• **TASK DIRECTIONS**
I'd like every line from the material below that has "Movement" in it.

• **DATASET EXCERPTS**
----

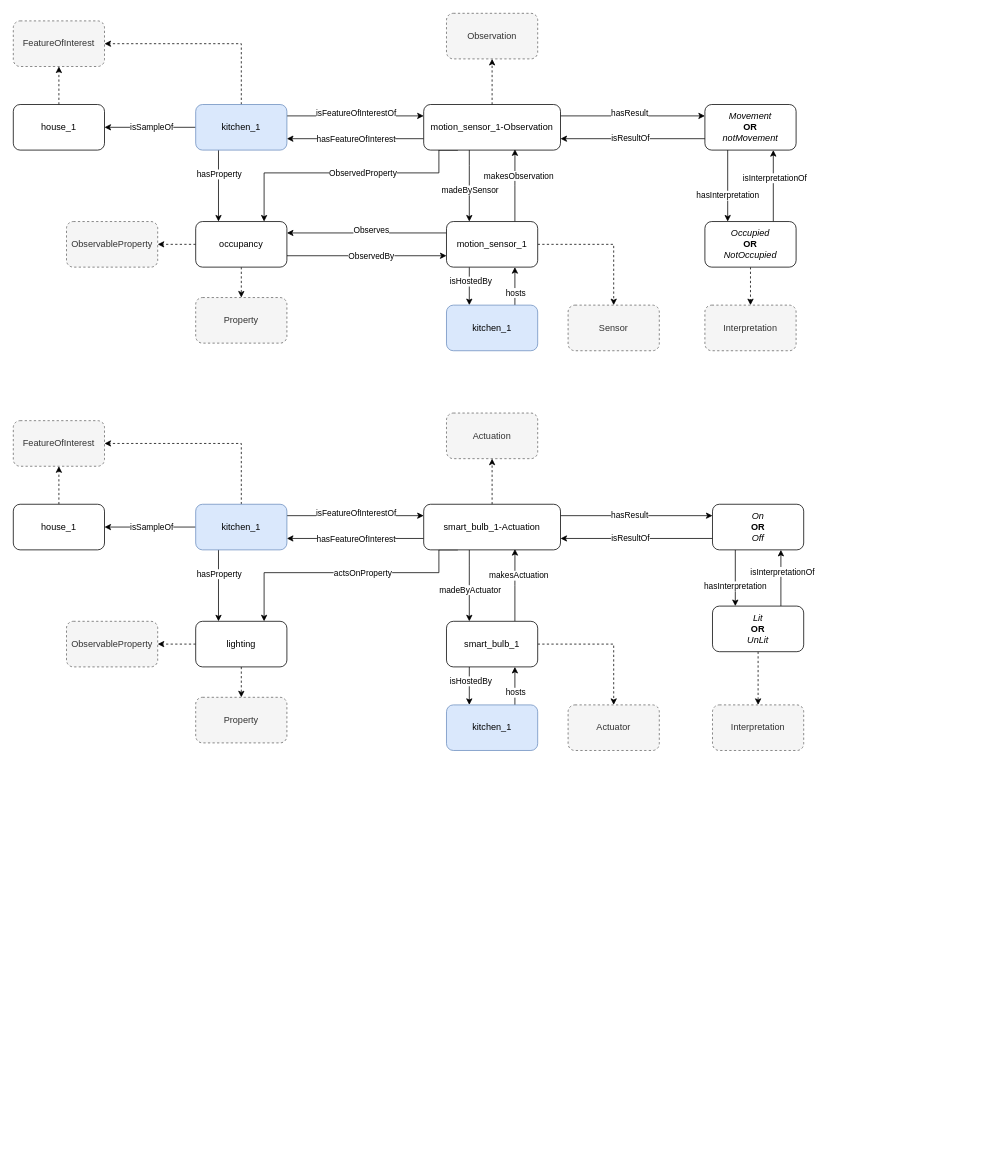
This is page "lighting_v2" (4 of 6) of docs/figures/sosa-onto-instances.drawio from anarubioruiz/asp-SOSAc, a draw.io file, before an edit. Source tidied: cells renumbered, new cells numbered last; positions are measured from the earlier drawing's top-left corner, leaving out a move shared by most shapes. Both pictures are drawn from the tidied source at 76%, with x=0, y=0 at pixel (13, 13).
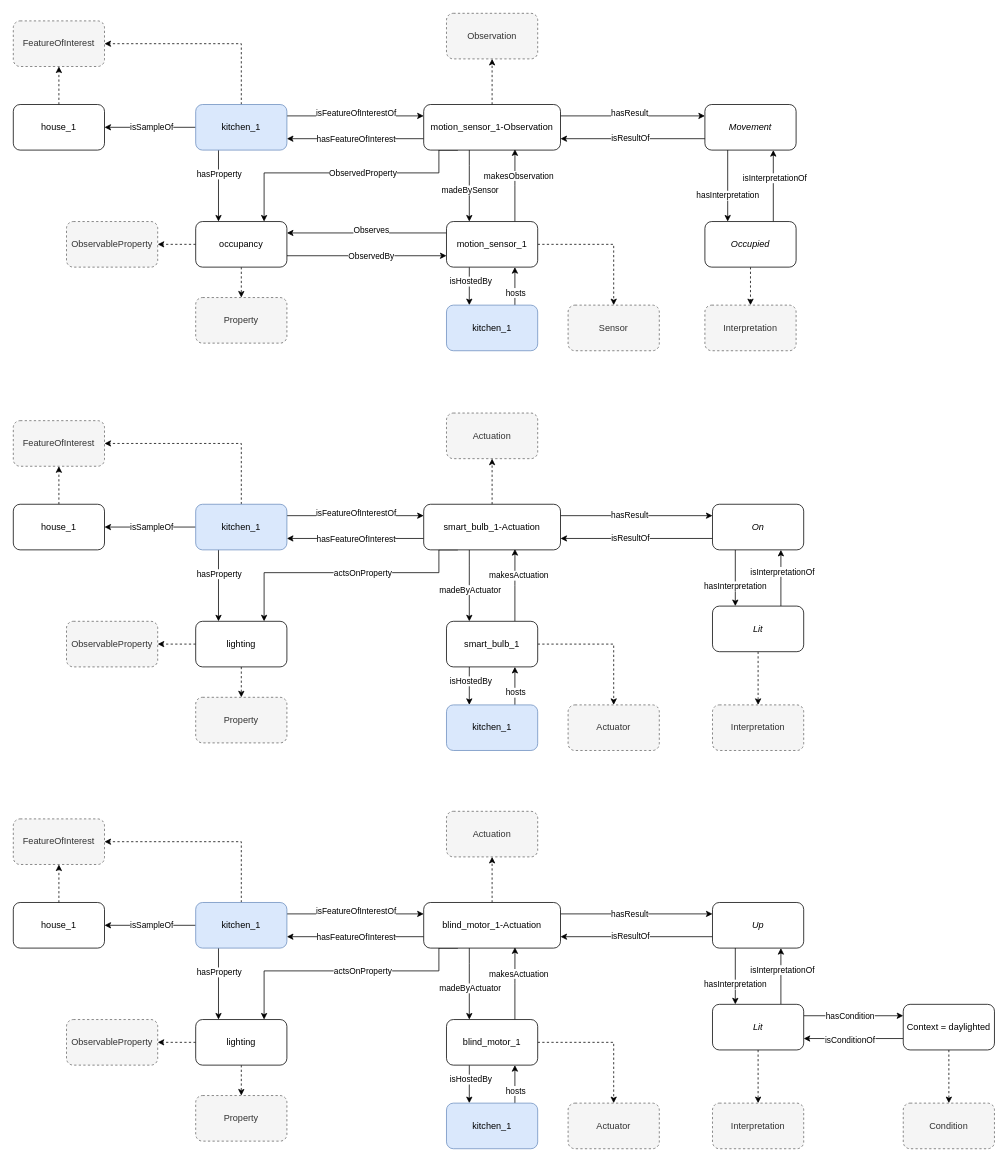
The same diagram, later.

Diff of the diagram source:
```diff
@@
-    <mxCell id="43" value="&lt;i&gt;Occupied&lt;/i&gt;&lt;br&gt;&lt;b&gt;OR&lt;/b&gt;&lt;br&gt;&lt;i&gt;NotOccupied&lt;/i&gt;" style="rounded=1;whiteSpace=wrap;html=1;" parent="1" vertex="1">
+    <mxCell id="43" value="&lt;i&gt;Occupied&lt;/i&gt;" style="rounded=1;whiteSpace=wrap;html=1;" parent="1" vertex="1">
       <mxGeometry x="910" y="274" width="120" height="60" as="geometry" />
     </mxCell>
@@
-    <mxCell id="49" value="&lt;i&gt;Movement&lt;/i&gt;&lt;br&gt;&lt;b&gt;OR&lt;/b&gt;&lt;br&gt;&lt;i&gt;notMovement&lt;/i&gt;" style="whiteSpace=wrap;html=1;rounded=1;" parent="1" vertex="1">
+    <mxCell id="49" value="&lt;i&gt;Movement&lt;/i&gt;" style="whiteSpace=wrap;html=1;rounded=1;" parent="1" vertex="1">
       <mxGeometry x="910" y="120" width="120" height="60" as="geometry" />
     </mxCell>
@@
-    <mxCell id="90" value="&lt;i&gt;Lit&lt;br&gt;&lt;/i&gt;&lt;b&gt;OR&lt;/b&gt;&lt;br&gt;&lt;i&gt;UnLit&lt;/i&gt;" style="rounded=1;whiteSpace=wrap;html=1;" parent="1" vertex="1">
+    <mxCell id="90" value="&lt;i&gt;Lit&lt;/i&gt;" style="rounded=1;whiteSpace=wrap;html=1;" parent="1" vertex="1">
       <mxGeometry x="920" y="780" width="120" height="60" as="geometry" />
     </mxCell>
@@
-    <mxCell id="96" value="&lt;i&gt;On&lt;/i&gt;&lt;br&gt;&lt;b&gt;OR&lt;/b&gt;&lt;br&gt;&lt;i&gt;Off&lt;/i&gt;" style="whiteSpace=wrap;html=1;rounded=1;" parent="1" vertex="1">
+    <mxCell id="96" value="&lt;i&gt;On&lt;/i&gt;" style="whiteSpace=wrap;html=1;rounded=1;" parent="1" vertex="1">
       <mxGeometry x="920" y="646" width="120" height="60" as="geometry" />
     </mxCell>
@@
+    <mxCell id="100" value="FeatureOfInterest" style="rounded=1;whiteSpace=wrap;html=1;dashed=1;fillColor=#f5f5f5;fontColor=#333333;strokeColor=#666666;" parent="1" vertex="1">
+      <mxGeometry y="1060" width="120" height="60" as="geometry" />
+    </mxCell>
+    <mxCell id="101" style="edgeStyle=orthogonalEdgeStyle;rounded=0;jettySize=auto;html=1;exitX=0.5;exitY=0;exitDx=0;exitDy=0;entryX=0.5;entryY=1;entryDx=0;entryDy=0;dashed=1;" parent="1" edge="1" source="102" target="100">
+      <mxGeometry relative="1" as="geometry" />
+    </mxCell>
+    <mxCell id="102" value="house_1" style="rounded=1;whiteSpace=wrap;html=1;" parent="1" vertex="1">
+      <mxGeometry y="1170" width="120" height="60" as="geometry" />
+    </mxCell>
+    <mxCell id="103" style="edgeStyle=orthogonalEdgeStyle;rounded=0;jettySize=auto;html=1;entryX=1;entryY=0.5;entryDx=0;entryDy=0;dashed=1;exitX=0.5;exitY=0;exitDx=0;exitDy=0;" parent="1" edge="1" source="110" target="100">
+      <mxGeometry relative="1" as="geometry" />
+    </mxCell>
+    <mxCell id="104" style="edgeStyle=orthogonalEdgeStyle;rounded=0;jettySize=auto;html=1;exitX=0;exitY=0.5;exitDx=0;exitDy=0;entryX=1;entryY=0.5;entryDx=0;entryDy=0;" parent="1" edge="1" source="110" target="102">
+      <mxGeometry relative="1" as="geometry" />
+    </mxCell>
+    <mxCell id="105" value="isSampleOf" style="edgeLabel;html=1;align=center;verticalAlign=middle;" parent="104" vertex="1">
+      <mxGeometry x="0.32" y="-1" relative="1" as="geometry">
+        <mxPoint x="20" as="offset" />
+      </mxGeometry>
+    </mxCell>
+    <mxCell id="106" style="edgeStyle=orthogonalEdgeStyle;rounded=0;jettySize=auto;html=1;exitX=0.25;exitY=1;exitDx=0;exitDy=0;entryX=0.25;entryY=0;entryDx=0;entryDy=0;" parent="1" edge="1" source="110" target="131">
+      <mxGeometry relative="1" as="geometry" />
+    </mxCell>
+    <mxCell id="107" value="hasProperty" style="edgeLabel;html=1;align=center;verticalAlign=middle;" parent="106" vertex="1">
+      <mxGeometry x="-0.34" relative="1" as="geometry" />
+    </mxCell>
+    <mxCell id="108" style="edgeStyle=orthogonalEdgeStyle;rounded=0;jettySize=auto;html=1;exitX=1;exitY=0.25;exitDx=0;exitDy=0;entryX=0;entryY=0.25;entryDx=0;entryDy=0;" parent="1" edge="1" source="110" target="128">
+      <mxGeometry relative="1" as="geometry" />
+    </mxCell>
+    <mxCell id="109" value="isFeatureOfInterestOf" style="edgeLabel;html=1;align=center;verticalAlign=middle;" parent="108" vertex="1">
+      <mxGeometry x="-0.21" y="4" relative="1" as="geometry">
+        <mxPoint x="19" as="offset" />
+      </mxGeometry>
+    </mxCell>
+    <mxCell id="110" value="kitchen_1" style="rounded=1;whiteSpace=wrap;html=1;fillColor=#dae8fc;strokeColor=#6c8ebf;" parent="1" vertex="1">
+      <mxGeometry x="240" y="1170" width="120" height="60" as="geometry" />
+    </mxCell>
+    <mxCell id="111" value="Actuation" style="rounded=1;whiteSpace=wrap;html=1;dashed=1;fillColor=#f5f5f5;fontColor=#333333;strokeColor=#666666;" parent="1" vertex="1">
+      <mxGeometry x="570" y="1050" width="120" height="60" as="geometry" />
+    </mxCell>
+    <mxCell id="112" value="Actuator" style="rounded=1;whiteSpace=wrap;html=1;dashed=1;fillColor=#f5f5f5;fontColor=#333333;strokeColor=#666666;" parent="1" vertex="1">
+      <mxGeometry x="730" y="1434" width="120" height="60" as="geometry" />
+    </mxCell>
+    <mxCell id="113" style="edgeStyle=orthogonalEdgeStyle;rounded=0;jettySize=auto;html=1;exitX=1;exitY=0.5;exitDx=0;exitDy=0;entryX=0.5;entryY=0;entryDx=0;entryDy=0;dashed=1;" parent="1" edge="1" source="118" target="112">
+      <mxGeometry relative="1" as="geometry">
+        <Array as="points">
+          <mxPoint x="790" y="1354" />
+        </Array>
+      </mxGeometry>
+    </mxCell>
+    <mxCell id="114" style="edgeStyle=orthogonalEdgeStyle;rounded=0;jettySize=auto;html=1;exitX=0.75;exitY=0;exitDx=0;exitDy=0;entryX=0.667;entryY=0.983;entryDx=0;entryDy=0;entryPerimeter=0;" parent="1" edge="1" source="118" target="128">
+      <mxGeometry relative="1" as="geometry" />
+    </mxCell>
+    <mxCell id="115" value="makesActuation" style="edgeLabel;html=1;align=center;verticalAlign=middle;" parent="114" vertex="1">
+      <mxGeometry x="0.29" y="-4" relative="1" as="geometry" />
+    </mxCell>
+    <mxCell id="116" style="edgeStyle=orthogonalEdgeStyle;rounded=0;jettySize=auto;html=1;exitX=0.25;exitY=1;exitDx=0;exitDy=0;entryX=0.25;entryY=0;entryDx=0;entryDy=0;" parent="1" edge="1" source="118" target="148">
+      <mxGeometry relative="1" as="geometry" />
+    </mxCell>
+    <mxCell id="117" value="isHostedBy" style="edgeLabel;html=1;align=center;verticalAlign=middle;" parent="116" vertex="1">
+      <mxGeometry x="-0.27" y="1" relative="1" as="geometry" />
+    </mxCell>
+    <mxCell id="118" value="blind_motor_1" style="rounded=1;whiteSpace=wrap;html=1;" parent="1" vertex="1">
+      <mxGeometry x="570" y="1324" width="120" height="60" as="geometry" />
+    </mxCell>
+    <mxCell id="119" style="edgeStyle=orthogonalEdgeStyle;rounded=0;jettySize=auto;html=1;entryX=1;entryY=0.75;entryDx=0;entryDy=0;exitX=0;exitY=0.75;exitDx=0;exitDy=0;" parent="1" edge="1" source="128" target="110">
+      <mxGeometry relative="1" as="geometry" />
+    </mxCell>
+    <mxCell id="120" value="hasFeatureOfInterest" style="edgeLabel;html=1;align=center;verticalAlign=middle;" parent="119" vertex="1">
+      <mxGeometry x="0.28" y="-3" relative="1" as="geometry">
+        <mxPoint x="25" y="3" as="offset" />
+      </mxGeometry>
+    </mxCell>
+    <mxCell id="121" style="edgeStyle=orthogonalEdgeStyle;rounded=0;jettySize=auto;html=1;entryX=0.25;entryY=0;entryDx=0;entryDy=0;" parent="1" edge="1" source="128" target="118">
+      <mxGeometry relative="1" as="geometry">
+        <Array as="points">
+          <mxPoint x="600" y="1250" />
+          <mxPoint x="600" y="1250" />
+        </Array>
+      </mxGeometry>
+    </mxCell>
+    <mxCell id="122" value="madeByActuator" style="edgeLabel;html=1;align=center;verticalAlign=middle;" parent="121" vertex="1">
+      <mxGeometry x="-0.25" relative="1" as="geometry">
+        <mxPoint y="17" as="offset" />
+      </mxGeometry>
+    </mxCell>
+    <mxCell id="123" style="edgeStyle=orthogonalEdgeStyle;rounded=0;jettySize=auto;html=1;entryX=0.5;entryY=1;entryDx=0;entryDy=0;dashed=1;" parent="1" edge="1" source="128" target="111">
+      <mxGeometry relative="1" as="geometry" />
+    </mxCell>
+    <mxCell id="124" style="edgeStyle=orthogonalEdgeStyle;rounded=0;jettySize=auto;html=1;exitX=0.25;exitY=1;exitDx=0;exitDy=0;entryX=0.75;entryY=0;entryDx=0;entryDy=0;" parent="1" edge="1" source="128" target="131">
+      <mxGeometry relative="1" as="geometry">
+        <Array as="points">
+          <mxPoint x="560" y="1230" />
+          <mxPoint x="560" y="1260" />
+          <mxPoint x="330" y="1260" />
+        </Array>
+      </mxGeometry>
+    </mxCell>
+    <mxCell id="125" value="actsOnProperty" style="edgeLabel;html=1;align=center;verticalAlign=middle;" parent="124" vertex="1">
+      <mxGeometry x="0.19" y="3" relative="1" as="geometry">
+        <mxPoint x="52" y="-3" as="offset" />
+      </mxGeometry>
+    </mxCell>
+    <mxCell id="126" style="edgeStyle=orthogonalEdgeStyle;rounded=0;jettySize=auto;html=1;exitX=1;exitY=0.25;exitDx=0;exitDy=0;entryX=0;entryY=0.25;entryDx=0;entryDy=0;" parent="1" edge="1" source="128" target="145">
+      <mxGeometry relative="1" as="geometry" />
+    </mxCell>
+    <mxCell id="127" value="hasResult" style="edgeLabel;html=1;align=center;verticalAlign=middle;" parent="126" vertex="1">
+      <mxGeometry x="-0.15" y="5" relative="1" as="geometry">
+        <mxPoint x="5" y="4" as="offset" />
+      </mxGeometry>
+    </mxCell>
+    <mxCell id="128" value="blind_motor_1-Actuation" style="rounded=1;whiteSpace=wrap;html=1;" parent="1" vertex="1">
+      <mxGeometry x="540" y="1170" width="180" height="60" as="geometry" />
+    </mxCell>
+    <mxCell id="129" style="edgeStyle=orthogonalEdgeStyle;rounded=0;jettySize=auto;html=1;dashed=1;" parent="1" edge="1" source="131" target="132">
+      <mxGeometry relative="1" as="geometry" />
+    </mxCell>
+    <mxCell id="130" style="edgeStyle=orthogonalEdgeStyle;rounded=0;jettySize=auto;html=1;dashed=1;" parent="1" edge="1" source="131" target="133">
+      <mxGeometry relative="1" as="geometry" />
+    </mxCell>
+    <mxCell id="131" value="lighting" style="rounded=1;whiteSpace=wrap;html=1;" parent="1" vertex="1">
+      <mxGeometry x="240" y="1324" width="120" height="60" as="geometry" />
+    </mxCell>
+    <mxCell id="132" value="Property" style="whiteSpace=wrap;html=1;rounded=1;fillColor=#f5f5f5;fontColor=#333333;strokeColor=#666666;dashed=1;" parent="1" vertex="1">
+      <mxGeometry x="240" y="1424" width="120" height="60" as="geometry" />
+    </mxCell>
+    <mxCell id="133" value="ObservableProperty" style="whiteSpace=wrap;html=1;rounded=1;fillColor=#f5f5f5;fontColor=#333333;strokeColor=#666666;dashed=1;" parent="1" vertex="1">
+      <mxGeometry x="70" y="1324" width="120" height="60" as="geometry" />
+    </mxCell>
+    <mxCell id="134" style="edgeStyle=orthogonalEdgeStyle;rounded=0;jettySize=auto;html=1;dashed=1;exitX=0.5;exitY=1;exitDx=0;exitDy=0;" parent="1" edge="1" source="139" target="140">
+      <mxGeometry relative="1" as="geometry" />
+    </mxCell>
+    <mxCell id="135" style="edgeStyle=orthogonalEdgeStyle;rounded=0;jettySize=auto;html=1;exitX=0.75;exitY=0;exitDx=0;exitDy=0;entryX=0.75;entryY=1;entryDx=0;entryDy=0;" parent="1" edge="1" source="139" target="145">
+      <mxGeometry relative="1" as="geometry" />
+    </mxCell>
+    <mxCell id="136" value="isInterpretationOf" style="edgeLabel;html=1;align=center;verticalAlign=middle;" parent="135" vertex="1">
+      <mxGeometry x="0.24" y="-1" relative="1" as="geometry" />
+    </mxCell>
+    <mxCell id="137" style="edgeStyle=orthogonalEdgeStyle;rounded=0;jettySize=auto;html=1;exitX=1;exitY=0.25;exitDx=0;exitDy=0;entryX=0;entryY=0.25;entryDx=0;entryDy=0;" parent="1" edge="1" source="139" target="153">
+      <mxGeometry relative="1" as="geometry" />
+    </mxCell>
+    <mxCell id="138" value="hasCondition" style="edgeLabel;html=1;align=center;verticalAlign=middle;" parent="137" vertex="1">
+      <mxGeometry x="-0.25" relative="1" as="geometry">
+        <mxPoint x="11" as="offset" />
+      </mxGeometry>
+    </mxCell>
+    <mxCell id="139" value="&lt;i&gt;Lit&lt;/i&gt;" style="rounded=1;whiteSpace=wrap;html=1;" parent="1" vertex="1">
+      <mxGeometry x="920" y="1304" width="120" height="60" as="geometry" />
+    </mxCell>
+    <mxCell id="140" value="Interpretation" style="whiteSpace=wrap;html=1;rounded=1;fillColor=#f5f5f5;fontColor=#333333;strokeColor=#666666;dashed=1;" parent="1" vertex="1">
+      <mxGeometry x="920" y="1434" width="120" height="60" as="geometry" />
+    </mxCell>
+    <mxCell id="141" style="edgeStyle=orthogonalEdgeStyle;rounded=0;jettySize=auto;html=1;exitX=0;exitY=0.75;exitDx=0;exitDy=0;entryX=1;entryY=0.75;entryDx=0;entryDy=0;" parent="1" edge="1" source="145" target="128">
+      <mxGeometry relative="1" as="geometry" />
+    </mxCell>
+    <mxCell id="142" value="isResultOf" style="edgeLabel;html=1;align=center;verticalAlign=middle;" parent="141" vertex="1">
+      <mxGeometry x="-0.27" y="-1" relative="1" as="geometry">
+        <mxPoint x="-36" as="offset" />
+      </mxGeometry>
+    </mxCell>
+    <mxCell id="143" style="edgeStyle=orthogonalEdgeStyle;rounded=0;jettySize=auto;html=1;exitX=0.25;exitY=1;exitDx=0;exitDy=0;entryX=0.25;entryY=0;entryDx=0;entryDy=0;" parent="1" edge="1" source="145" target="139">
+      <mxGeometry relative="1" as="geometry" />
+    </mxCell>
+    <mxCell id="144" value="hasInterpretation" style="edgeLabel;html=1;align=center;verticalAlign=middle;" parent="143" vertex="1">
+      <mxGeometry x="0.26" y="-1" relative="1" as="geometry" />
+    </mxCell>
+    <mxCell id="145" value="&lt;i&gt;Up&lt;/i&gt;" style="whiteSpace=wrap;html=1;rounded=1;" parent="1" vertex="1">
+      <mxGeometry x="920" y="1170" width="120" height="60" as="geometry" />
+    </mxCell>
+    <mxCell id="146" style="edgeStyle=orthogonalEdgeStyle;rounded=0;jettySize=auto;html=1;exitX=0.75;exitY=0;exitDx=0;exitDy=0;entryX=0.75;entryY=1;entryDx=0;entryDy=0;" parent="1" edge="1" source="148" target="118">
+      <mxGeometry relative="1" as="geometry" />
+    </mxCell>
+    <mxCell id="147" value="hosts" style="edgeLabel;html=1;align=center;verticalAlign=middle;" parent="146" vertex="1">
+      <mxGeometry x="-0.33" relative="1" as="geometry" />
+    </mxCell>
+    <mxCell id="148" value="kitchen_1" style="rounded=1;whiteSpace=wrap;html=1;fillColor=#dae8fc;strokeColor=#6c8ebf;" parent="1" vertex="1">
+      <mxGeometry x="570" y="1434" width="120" height="60" as="geometry" />
+    </mxCell>
+    <mxCell id="149" value="Condition" style="whiteSpace=wrap;html=1;rounded=1;fillColor=#f5f5f5;fontColor=#333333;strokeColor=#666666;dashed=1;" parent="1" vertex="1">
+      <mxGeometry x="1171" y="1434" width="120" height="60" as="geometry" />
+    </mxCell>
+    <mxCell id="150" style="edgeStyle=orthogonalEdgeStyle;rounded=0;jettySize=auto;html=1;exitX=0.5;exitY=1;exitDx=0;exitDy=0;entryX=0.5;entryY=0;entryDx=0;entryDy=0;dashed=1;" parent="1" edge="1" source="153" target="149">
+      <mxGeometry relative="1" as="geometry" />
+    </mxCell>
+    <mxCell id="151" style="edgeStyle=orthogonalEdgeStyle;rounded=0;jettySize=auto;html=1;exitX=0;exitY=0.75;exitDx=0;exitDy=0;entryX=1;entryY=0.75;entryDx=0;entryDy=0;" parent="1" edge="1" source="153" target="139">
+      <mxGeometry relative="1" as="geometry" />
+    </mxCell>
+    <mxCell id="152" value="isConditionOf" style="edgeLabel;html=1;align=center;verticalAlign=middle;" parent="151" vertex="1">
+      <mxGeometry x="-0.28" y="2" relative="1" as="geometry">
+        <mxPoint x="-24" as="offset" />
+      </mxGeometry>
+    </mxCell>
+    <mxCell id="153" value="Context = daylighted" style="rounded=1;whiteSpace=wrap;html=1;" parent="1" vertex="1">
+      <mxGeometry x="1171" y="1304" width="120" height="60" as="geometry" />
+    </mxCell>
```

----

• **FINISHED TASK**
-    <mxCell id="49" value="&lt;i&gt;Movement&lt;/i&gt;&lt;br&gt;&lt;b&gt;OR&lt;/b&gt;&lt;br&gt;&lt;i&gt;notMovement&lt;/i&gt;" style="whiteSpace=wrap;html=1;rounded=1;" parent="1" vertex="1">
+    <mxCell id="49" value="&lt;i&gt;Movement&lt;/i&gt;" style="whiteSpace=wrap;html=1;rounded=1;" parent="1" vertex="1">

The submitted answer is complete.